Stored items from a collection:
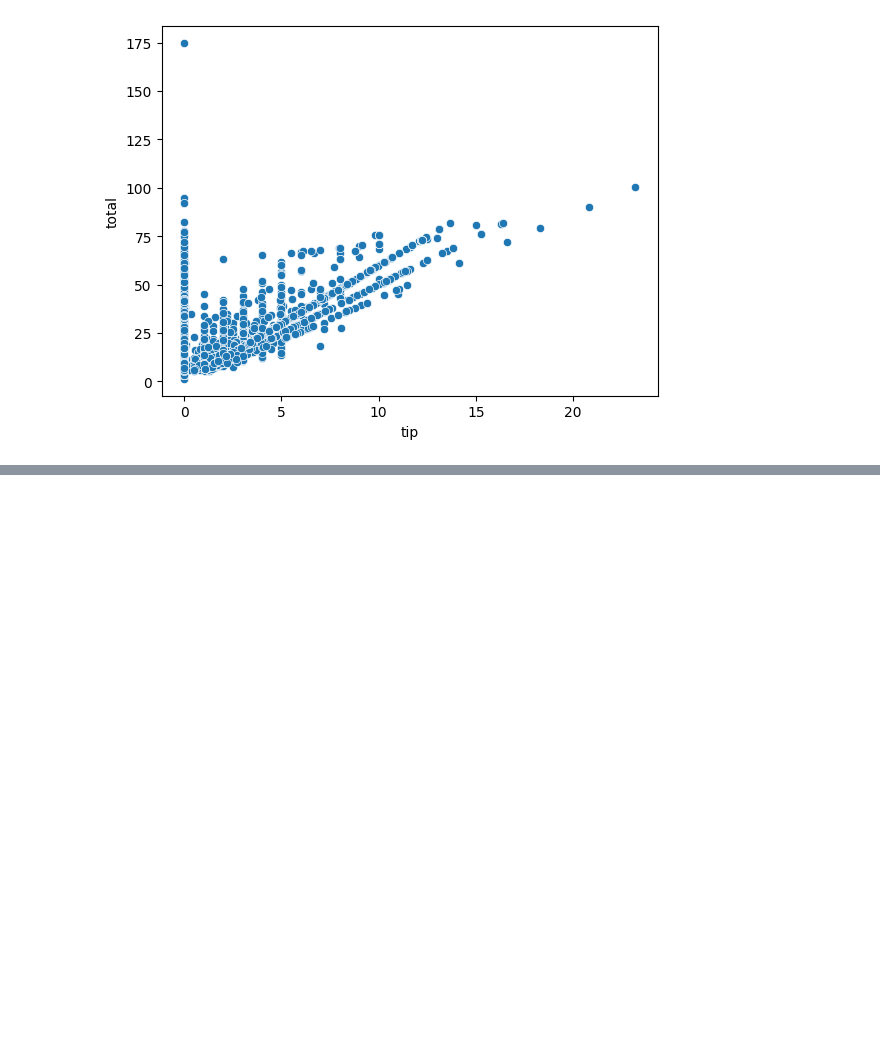
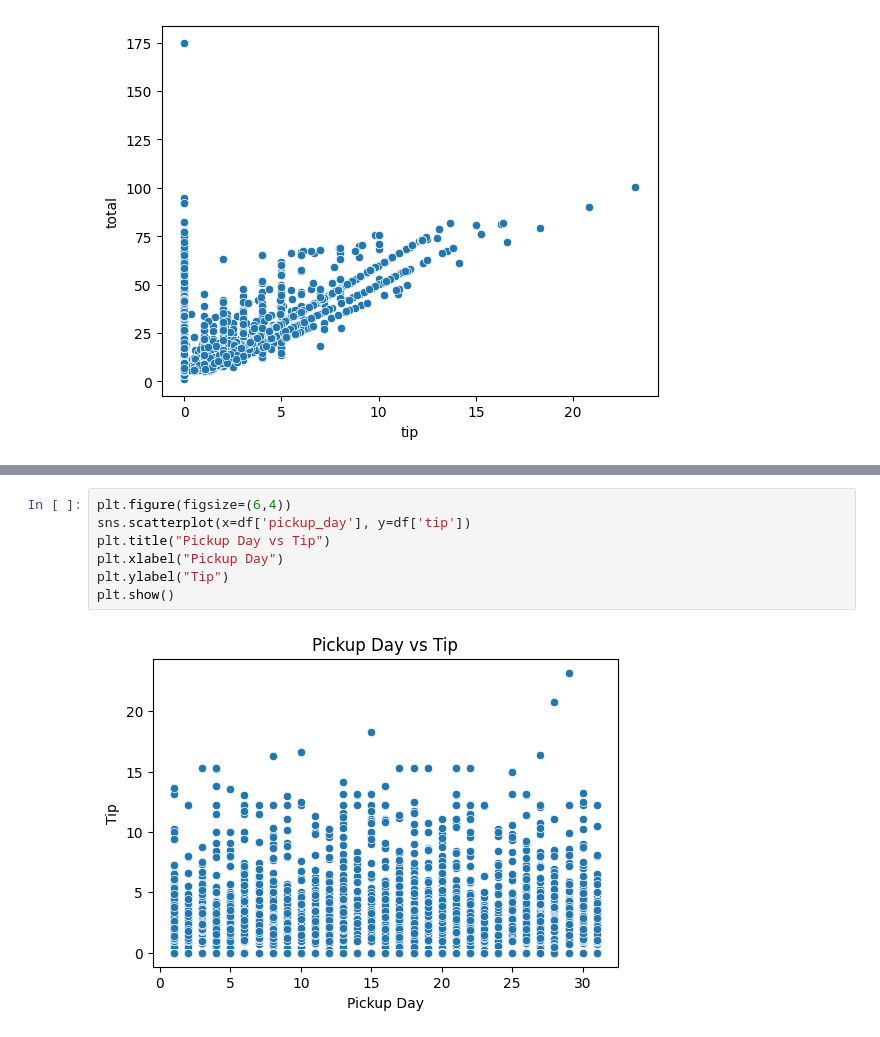
Before and after one commit to ShivaniMareddy/hypothesis_testing_and_statistical_inference, a Jupyter notebook: Hypothesis_Testing_and_Statistical_Inference.ipynb, the cells around one changed output, grey strips where cells are left out. Cells and saved outputs as stored; diff of their text form; blank space fills up the shorter version.

```diff
--- a/Hypothesis_Testing_and_Statistical_Inference.ipynb
+++ b/Hypothesis_Testing_and_Statistical_Inference.ipynb
@@ -668,0 +1129,9 @@ sns.scatterplot(x=df['tip'],y=df['total'])
+# %%
+plt.figure(figsize=(6,4))
+sns.scatterplot(x=df['pickup_day'], y=df['tip'])
+plt.title("Pickup Day vs Tip")
+plt.xlabel("Pickup Day")
+plt.ylabel("Tip")
+plt.show()
+# %% [output]
+[figure, added]
```
Also changed, not shown: parts of 71 cells of this notebook.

» **REQUIRED WORK**
Lines that include the word "notebook" — how many are there in the data? Answer with the number alone.

» **OUTPUT**
2